Of course we would like to do DIY and buy plants while stuck at home. Yes it would be lovely to meet a friend in the park and so forth. The thing is ‘though that if we had acted faster and locked down harder, then we could have relaxed these things in quicker time. We end up instead with the dogs dinner of a lockdown that we have now, less people staying in when the pandemic is at its worst. Thats not a dilemma, that is a disaster! Short sharp shock has been advocated and ignored throughout, and that has cost lives.
Using ALL the resources you have in the short term to combat an emergency is the only sensible action… it shortens the duration of the crisis and heralds a faster return to normality and that achieves far more for the economy than the wishy-washy half measures most of us have lived through. If we had hit faster and harder more of us would have lived through it.
One would also have thought that even the privileged and over educated thickos, that are not so much governing as sliding from crisis to crisis, would have looked closely at what is needed and what works and tidied up their diktats, but not a bit of it! Instead they have messed about with slogans and led by bad example. Us plebs must work out what is meant, while they flout their own rules whether it be in Durham or a cycle park.
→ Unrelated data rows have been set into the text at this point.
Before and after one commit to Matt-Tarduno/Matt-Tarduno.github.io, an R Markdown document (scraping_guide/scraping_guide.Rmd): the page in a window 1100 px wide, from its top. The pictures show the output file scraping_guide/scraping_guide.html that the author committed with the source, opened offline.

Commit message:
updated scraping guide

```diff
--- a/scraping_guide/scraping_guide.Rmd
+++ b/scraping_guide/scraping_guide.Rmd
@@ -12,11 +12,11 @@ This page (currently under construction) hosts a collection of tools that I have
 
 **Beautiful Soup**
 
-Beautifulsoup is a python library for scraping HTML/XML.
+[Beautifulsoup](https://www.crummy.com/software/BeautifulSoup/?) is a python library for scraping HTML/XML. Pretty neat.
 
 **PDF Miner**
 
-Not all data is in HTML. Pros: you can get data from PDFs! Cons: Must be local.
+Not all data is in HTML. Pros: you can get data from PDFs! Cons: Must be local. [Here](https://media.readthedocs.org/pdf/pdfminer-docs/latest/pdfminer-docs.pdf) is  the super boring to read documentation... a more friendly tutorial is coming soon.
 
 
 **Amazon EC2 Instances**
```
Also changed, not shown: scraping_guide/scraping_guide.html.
Our duo-bubble has shielded throughout. The closest we’ve come to human contact was a haircut in the garden, and a visit to the dentist. During Spring, Summer and Autumn we mostly used the garden for fresh air and relaxation, exercise and mental health. In this cold and soggy winter, not so much.
Our dilemma is that we have to try and temper our desires and match them to the foggy rules. Our exercise is limited, but being with nature is vital to our wellbeing. The rules say we can only go out for a short while, locally for exercise. We could go and meet one friend in the local park, thereby endangering ourselves and others. On the other hand we cannot travel 20 miles isolated in our mobile bubble and then watch birds alone.
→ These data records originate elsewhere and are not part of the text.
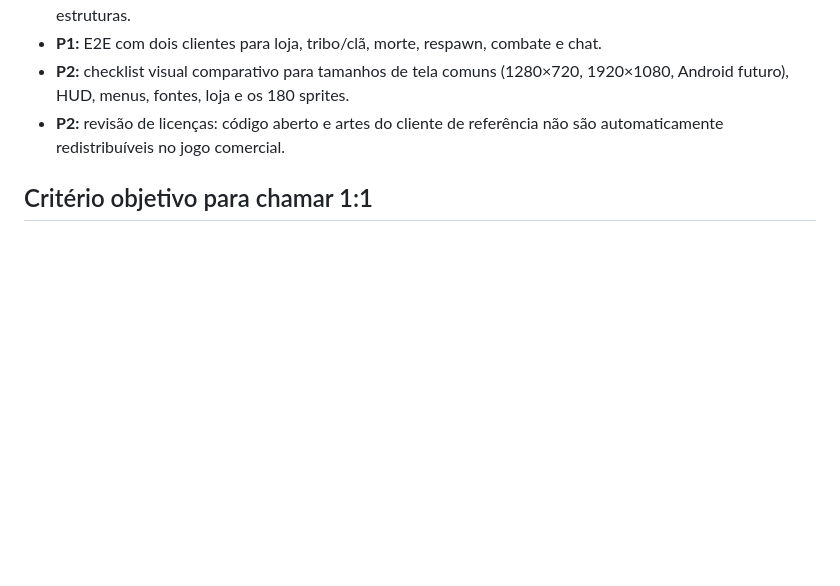
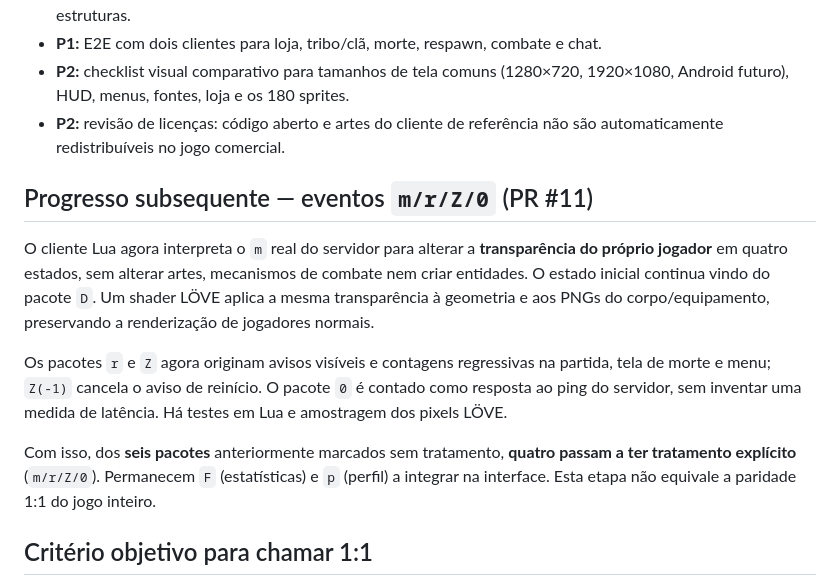
Before and after one commit to SrTristeSad/Moo-Quest, a Markdown page: docs/AUDITORIA-PARIDADE-2026-10-21.md, the part around the change. Rendered like a GitHub page; blank space fills up the shorter version.

Commit message:
docs(parity): record m/r/Z/0 packet implementation and remaining F/p gaps

```diff
--- a/docs/AUDITORIA-PARIDADE-2026-10-21.md
+++ b/docs/AUDITORIA-PARIDADE-2026-10-21.md
@@ -66,6 +66,24 @@ A ausência não implica perda de todos os dados da sessão; significa que os re
 - **P2:** checklist visual comparativo para tamanhos de tela comuns (1280×720, 1920×1080, Android futuro), HUD, menus, fontes, loja e os 180 sprites.
 - **P2:** revisão de licenças: código aberto e artes do cliente de referência não são automaticamente redistribuíveis no jogo comercial.
 
+## Progresso subsequente — eventos `m/r/Z/0` (PR #11)
+
+O cliente Lua agora interpreta o `m` real do servidor para alterar a
+**transparência do próprio jogador** em quatro estados, sem alterar artes,
+mecanismos de combate nem criar entidades. O estado inicial continua vindo
+do pacote `D`. Um shader LÖVE aplica a mesma transparência à geometria e
+aos PNGs do corpo/equipamento, preservando a renderização de jogadores normais.
+
+Os pacotes `r` e `Z` agora originam avisos visíveis e contagens regressivas
+na partida, tela de morte e menu; `Z(-1)` cancela o aviso de reinício.
+O pacote `0` é contado como resposta ao ping do servidor, sem inventar
+uma medida de latência. Há testes em Lua e amostragem dos pixels LÖVE.
+
+Com isso, dos **seis pacotes** anteriormente marcados sem tratamento,
+**quatro passam a ter tratamento explícito** (`m/r/Z/0`). Permanecem
+`F` (estatísticas) e `p` (perfil) a integrar na interface.
+Esta etapa não equivale a paridade 1:1 do jogo inteiro.
+
 ## Critério objetivo para chamar 1:1
 
 Todos os fluxos do escopo original aplicável têm controle correspondente, visual correspondente, evento Node validado, teste automatizado específico e evidência de execução manual lado a lado. **Um PR com 7 workflows verdes não é equivalente a paridade 1:1.**
```
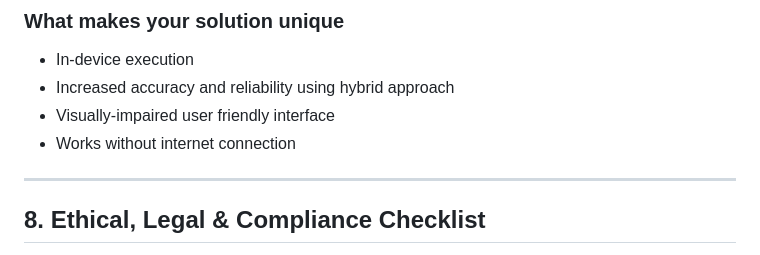
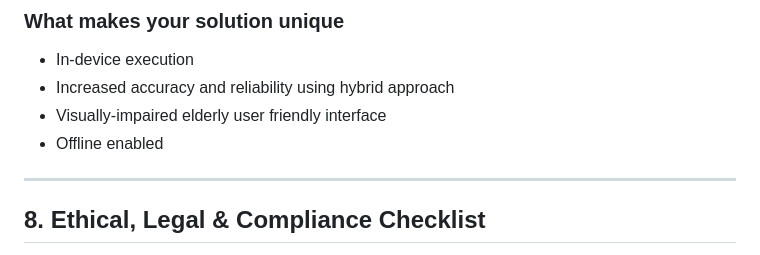
Before and after one commit to suryaat19/code-ronin-CodeBlooded, a Markdown page: README.md, the part around one of its changes. Rendered like a GitHub page.

```diff
--- a/README.md
+++ b/README.md
@@ -187,8 +188,8 @@ Failure to justify usage may impact **innovation and originality scores**.
 ### What makes your solution unique
 - In-device execution
 - Increased accuracy and reliability using hybrid approach
-- Visually-impaired user friendly interface
-- Works without internet connection
+- Visually-impaired elderly user friendly interface
+- Offline enabled
 ---
 
 ## 8. Ethical, Legal & Compliance Checklist
```
Also changed, not shown: other parts of README.md (+3 -2 lines).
It’s just plain daft. Surely the message should be DON’T MINGLE! We have no intention, until we’ve had both jabs, of relaxing one split iota! Our grub is delivered and, apart from medical necessity we don’t go into any other building but our own. Given the woolly rules we THINK we can drive to Pegwell Bay (within Thanet’s borders) and its crowded carpark to see some birds while dog walkers come closer to us than we want… many of them sitting together on benches drinking coffee from the mobile cafe. However, we are not sure if we can drive another couple of miles to Sandwich where I can walk on the flat with my trusty ‘Rollator’ in a little wood where the birds sing and the only time I’ll be approached is by a very trusting robin.
I’d love to drive a bit further to Stodmarsh where I could walk a circuit comfortably. Maybe there I could cross the path of other birders, but briefly and more than three metres apart. Or to Oare where I could bird from the car, never being in contact with anyone.
Where is the birding lobby? The Angling Trust has persuaded the government to allow fishing. Anglers (so long as they stay local, whatever that means) can sit by themselves in the open air harming no-one… this birder would dearly love to be able to do the birding equivalent.